Grace be with you,

Michael R said...

Sorry, I felt like it ought to post a summary of the illustration here for discussion. I should have gone to bed earlier last night. A larger examination of it is posted at the link I posted late last night.

God says that he is one (Deuteronomy 6:4). Now think for a moment about the concept of "one." If you try to define the concept of one numerically, you would start by writing a vertical line as follows:


But that symbol by itself has no meaning until you assign it value. It must equal something. Where could we go from there? We might try saying that it equals itself. So:


But if you've taken a course in logic you'll recognize that as circular reasoning. A thing defined as itself doesn't tell you what that thing actually is. Let's take it a step further. Every number that exists has a denominator of 1. So:


Here we have a complete relationship that no other number can satisfy. This relationship makes 1 unique, and so defines it. If we tried any other number,

-1 / -1 = 1
0 / 0 = Undefined
2 / 2 = 1
infinity / infinity = Undefined

As you can see, no other number can be self-existent (denominated by itself) without reducing to something other than itself. But let's look at the definition for a moment.

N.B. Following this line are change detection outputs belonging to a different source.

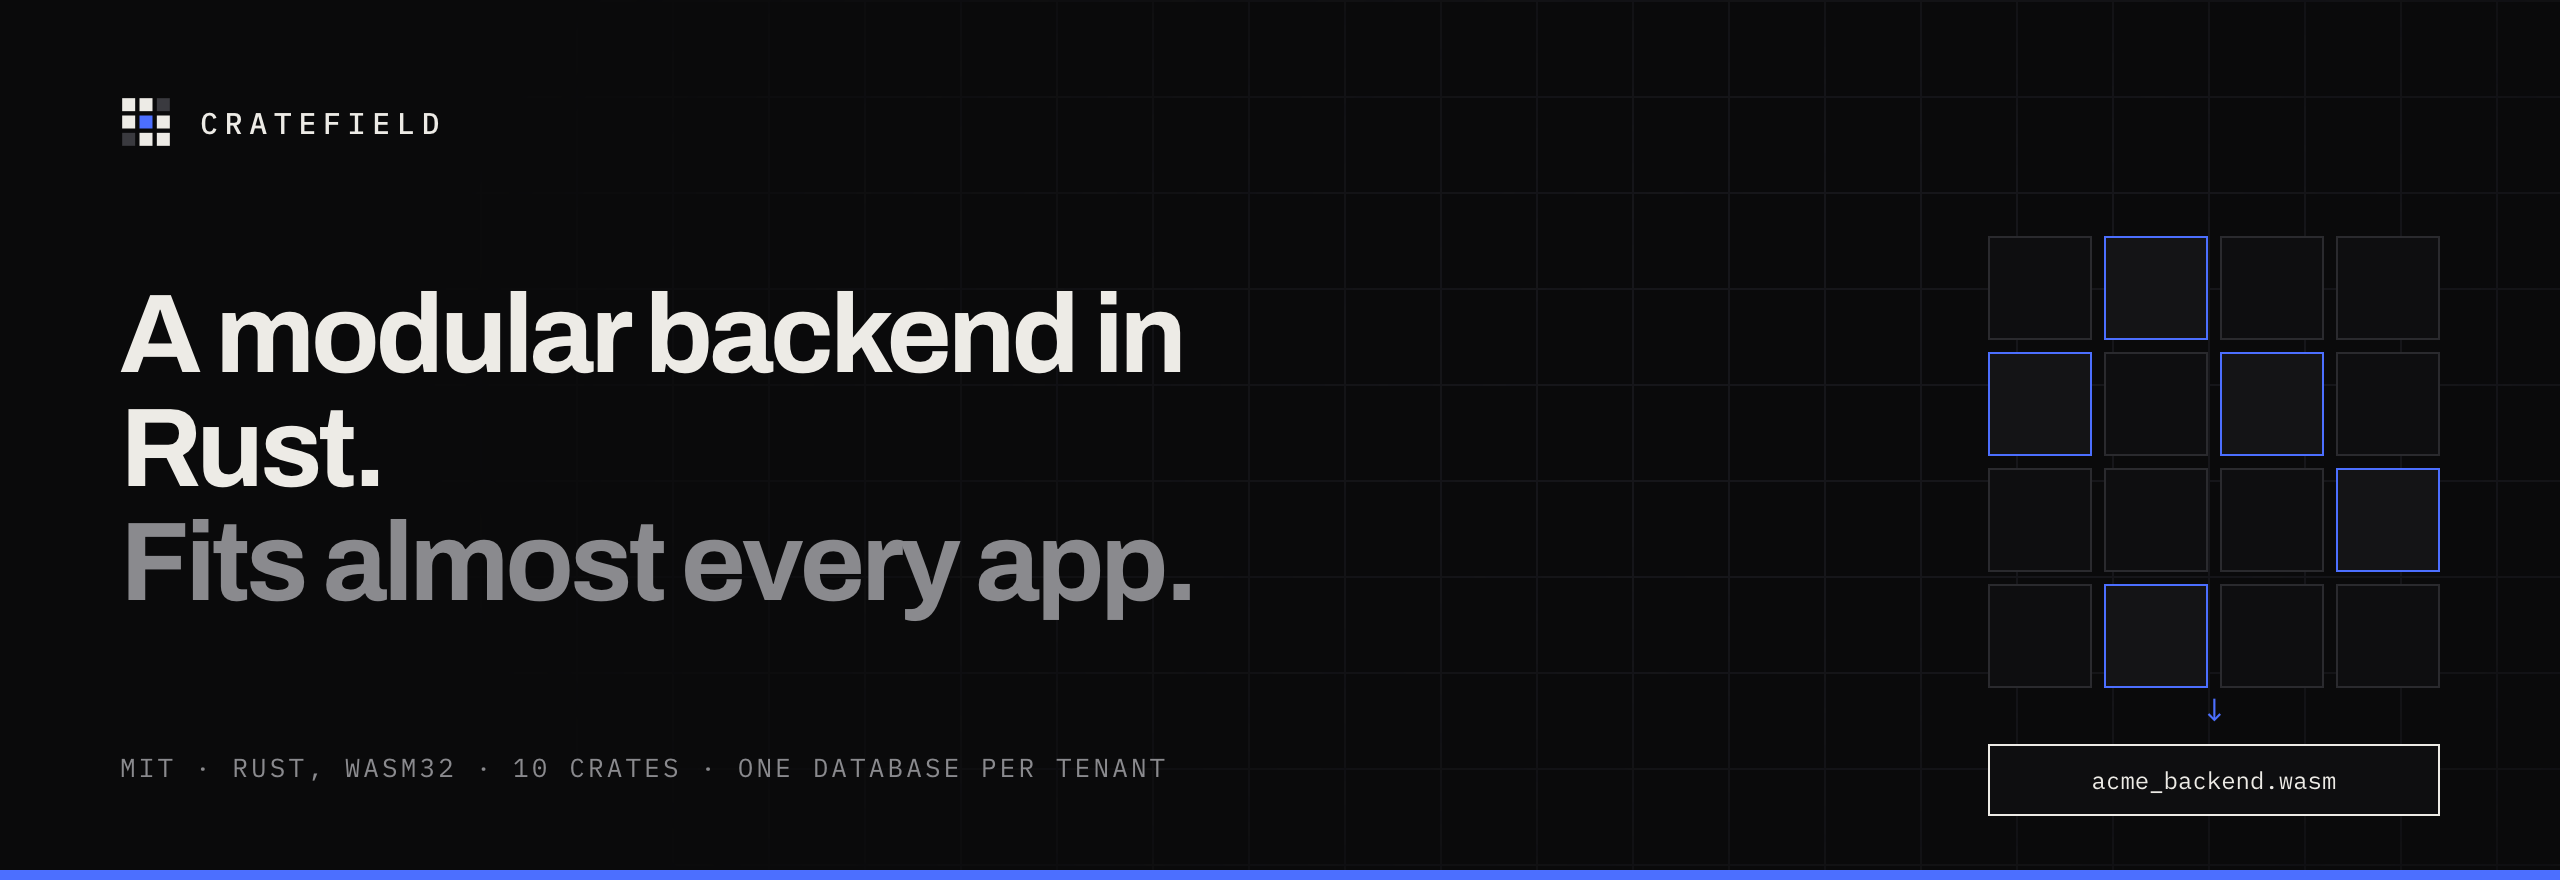
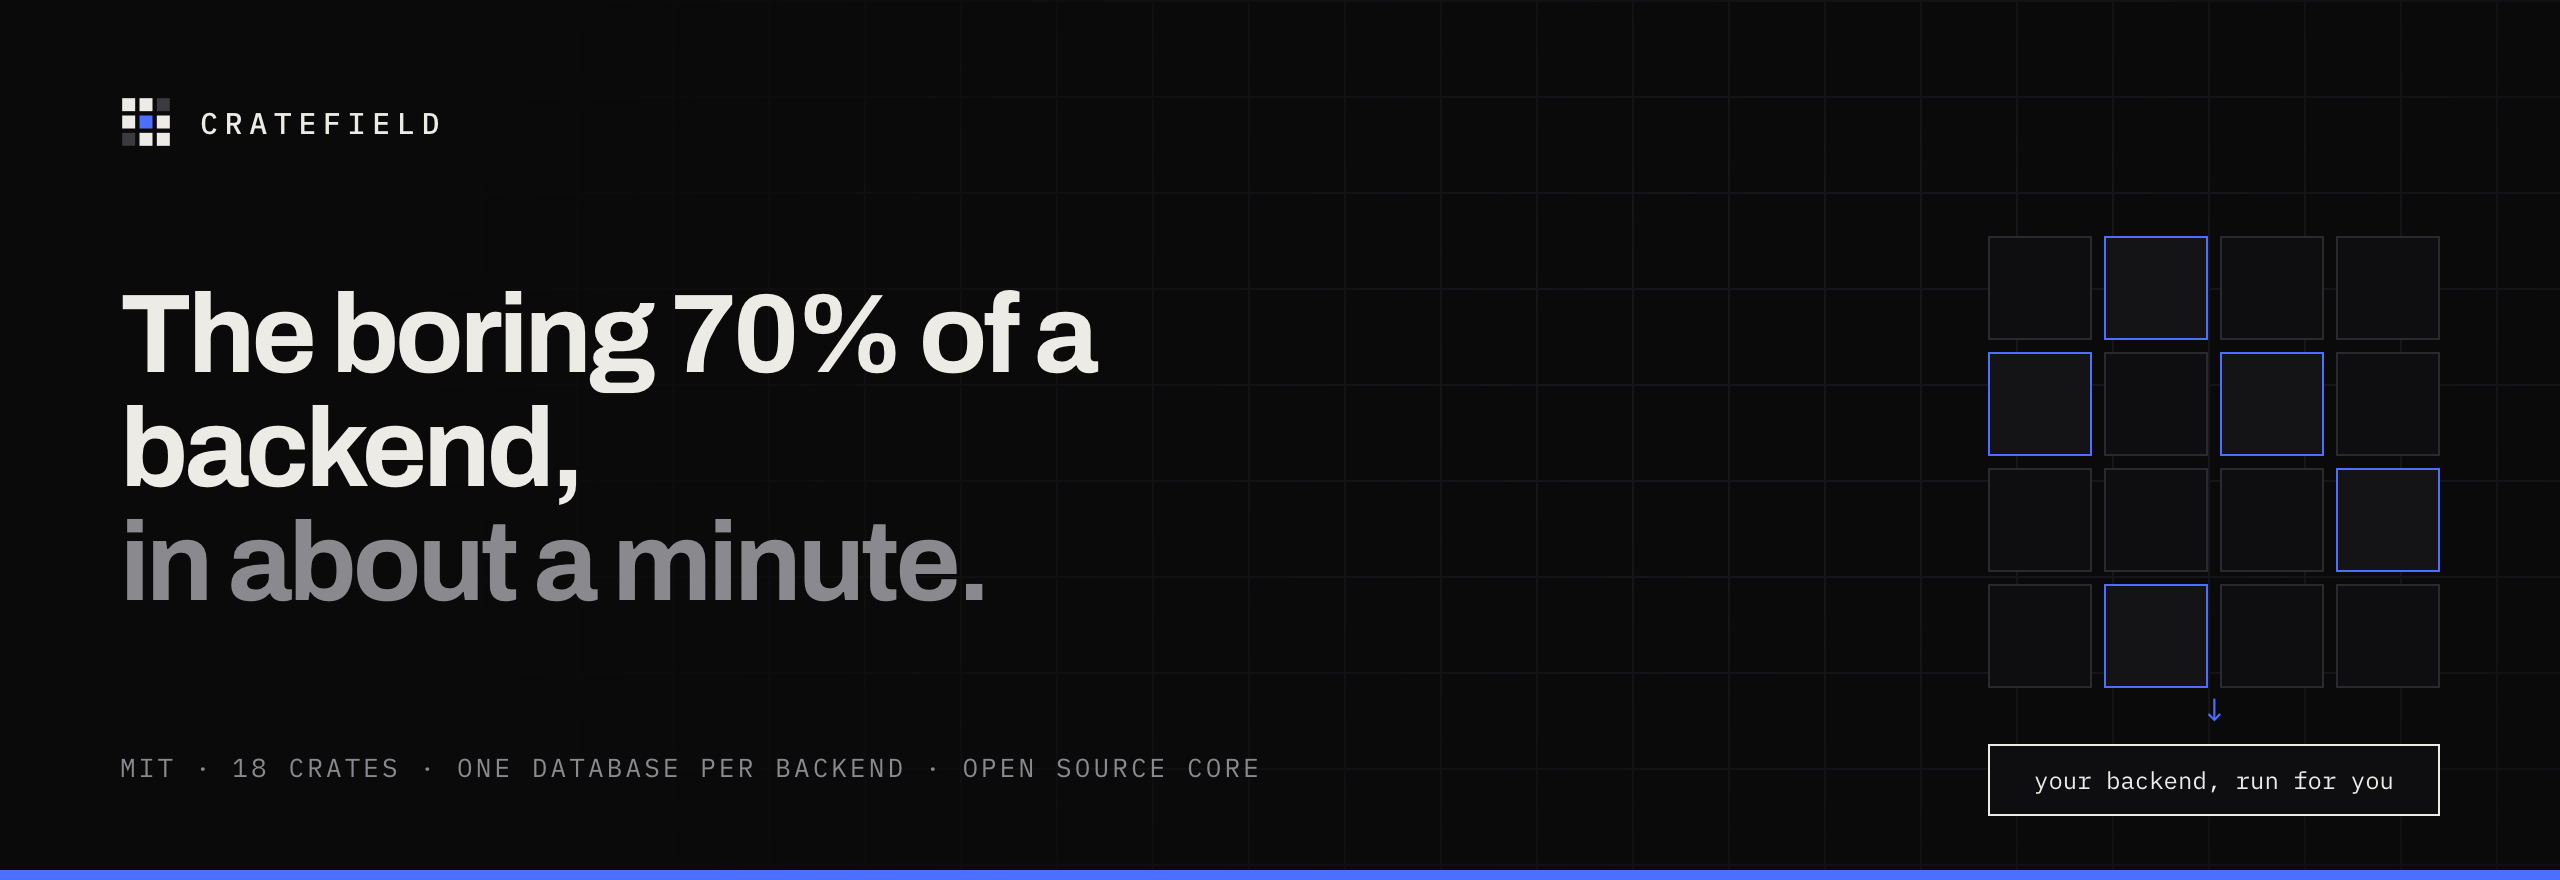
profile: follow the site to /technology/, and eighteen crates
The technical pages moved under /technology/ on cratefield.com, so the six
links here pointed at 301s. The crate count was ten and is eighteen. The
banner still read "A modular backend in Rust"; it now carries the site's
headline and was re-rendered from tools/org-banner.html.

Claude-Session: https://claude.ai/code/session_01YaN3pZbxpzJBfXT83HtcbR

diff --git a/tools/org-banner.html b/tools/org-banner.html
@@ -35,15 +35,15 @@
   <div class="mesh"></div>
   <div class="field" id="field"></div>
   <div class="arrow">&darr;</div>
-  <div class="out">acme_backend.wasm</div>
+  <div class="out">your backend, run for you</div>
   <div class="content">
     <div class="top">
       <svg width="26" height="26" viewBox="0 0 24 24" aria-hidden="true"><rect x="1" y="1" width="6" height="6" fill="#EDEBE6"/><rect x="9" y="1" width="6" height="6" fill="#EDEBE6"/><rect x="17" y="1" width="6" height="6" fill="#3A3A3F"/><rect x="1" y="9" width="6" height="6" fill="#EDEBE6"/><rect x="9" y="9" width="6" height="6" fill="#4C6FFF"/><rect x="17" y="9" width="6" height="6" fill="#EDEBE6"/><rect x="1" y="17" width="6" height="6" fill="#3A3A3F"/><rect x="9" y="17" width="6" height="6" fill="#EDEBE6"/><rect x="17" y="17" width="6" height="6" fill="#EDEBE6"/></svg>
       <span>CRATEFIELD</span>
     </div>
-    <h1>A modular backend in Rust.<br><span>Fits almost every app.</span></h1>
+    <h1>The boring 70% of a backend,<br><span>in about a minute.</span></h1>
     <div class="bottom">
-      <div>MIT · RUST, WASM32 · 10 CRATES · ONE DATABASE PER TENANT</div>
+      <div>MIT · 18 CRATES · ONE DATABASE PER BACKEND · OPEN SOURCE CORE</div>
       <div></div>
     </div>
   </div>

diff --git a/profile/README.md b/profile/README.md
@@ -1,5 +1,5 @@
 <p align="center">
-  <img src="https://raw.githubusercontent.com/Cratefield/.github/main/assets/org-banner.png" alt="Cratefield — a managed backend in Rust. Fits almost every app." width="100%">
+  <img src="https://raw.githubusercontent.com/Cratefield/.github/main/assets/org-banner.png" alt="Cratefield — the boring 70% of a backend, in about a minute." width="100%">
 </p>
 
 <p align="center">
@@ -14,9 +14,9 @@
     <a href="https://cratefield.com/platform/">Platform</a> &nbsp;·&nbsp;
     <a href="https://cratefield.com/pricing/">Pricing</a> &nbsp;·&nbsp;
     <a href="https://cratefield.com/isolation/">Isolation</a> &nbsp;·&nbsp;
-    <a href="https://cratefield.com/architecture/">Architecture</a> &nbsp;·&nbsp;
-    <a href="https://cratefield.com/modules/">Modules</a> &nbsp;·&nbsp;
-    <a href="https://cratefield.com/vs-supabase/">vs Supabase</a> &nbsp;·&nbsp;
+    <a href="https://cratefield.com/technology/architecture/">Architecture</a> &nbsp;·&nbsp;
+    <a href="https://cratefield.com/technology/modules/">Modules</a> &nbsp;·&nbsp;
+    <a href="https://cratefield.com/technology/vs-supabase/">vs Supabase</a> &nbsp;·&nbsp;
     <a href="https://cratefield.com/llms.txt">llms.txt</a>
   </sub>
 </p>
@@ -39,7 +39,7 @@ This matters more than anything else on this page, so it is first.
 
 | | What it is | Status |
 | :--- | :--- | :--- |
-| **Harness** | The open-source Rust core. Ten crates, MIT, in [`Cratefield/harness`](https://github.com/Cratefield/harness). Readable and runnable today. | `SHIPPING` |
+| **Harness** | The open-source Rust core. Eighteen crates, MIT, in [`Cratefield/harness`](https://github.com/Cratefield/harness). Readable and runnable today. | `SHIPPING` |
 | **Cratefield** | The managed service: builds, migrations, secrets, domains, certificates and monitoring, in either of two deployment modes. | `PLANNED` |
 
 The managed service is not built. Not a line of it. Everything on the site and
@@ -151,7 +151,7 @@ The exit is documented: the `Database` port already accepts real Postgres, and
 the same modules run as a native binary. Both are `DESIGNED`, not `SHIPPING`.
 
 The full comparison, including where Supabase is the better answer, is at
-[cratefield.com/vs-supabase](https://cratefield.com/vs-supabase/).
+[cratefield.com/technology/vs-supabase](https://cratefield.com/technology/vs-supabase/).
 
 ---
 
@@ -176,7 +176,7 @@ The roadmap is the issue tracker. There is no private version of it.
 | :--- | :--- |
 | [**website**](https://github.com/Cratefield/website) | [cratefield.com](https://cratefield.com). Static HTML, no build step, no dependencies |
 | **.github** | This page and the mark |
-| [**harness**](https://github.com/Cratefield/harness) | The open-source Rust core. Ten crates, MIT. Moved here from the Factory Zero organisation in September 2026 |
+| [**harness**](https://github.com/Cratefield/harness) | The open-source Rust core. Eighteen crates, MIT. Moved here from the Factory Zero organisation in September 2026 |
 
 ---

Here we have the number 1 expressed as three operands: Numerator, Denominator and Result.
Each operand is equal to the whole value of the expression as well as to each other.
There is only one value of 1 expressed.
The expression is defined by a form of the word "to be" (a Being)
The Numerator is a concept that "just is."
The Result is a concept whose value is generated (begotten) by the Numerator.
The Denominator is a concept that logically follows from the equation.
Furthermore, the Denominator is the active force that seeks out the meaning of the Numerator and reveals that meaning as the Result.
The equation 1/1=1 is an eternal concept: there can never be a moment when the statement is untrue.
Each of the three operands is dependent on the other two for its existence, meaning they are equally important. The moment one exists the others must exist. They are co-eternal, even though the Result derives its entire value from the Numerator.

Now go read all of the doctrinal statements about the Trinity. Sound familiar?

By the way, the expression can be re-written: 1=1x1.
What happened when Jesus was baptized? The Holy Spirit came and equipped him with power for ministry. The purpose of that ministry was to bring glory to the Father.

All of this is not to say that the number 1 is God, but that God uses the attributes of that number to explain his nature.

I haven't found this illustration ever used before, but I realized it one day while I was sitting in a math class (My mind wanders in weird directions). I hope it helps. I cannot be certain that this illustration is perfect, but I haven't found any errors in it yet. I'll gladly drop it if ever I do find an error, but I think it's more helpful than many of the physical illustrations offered by people.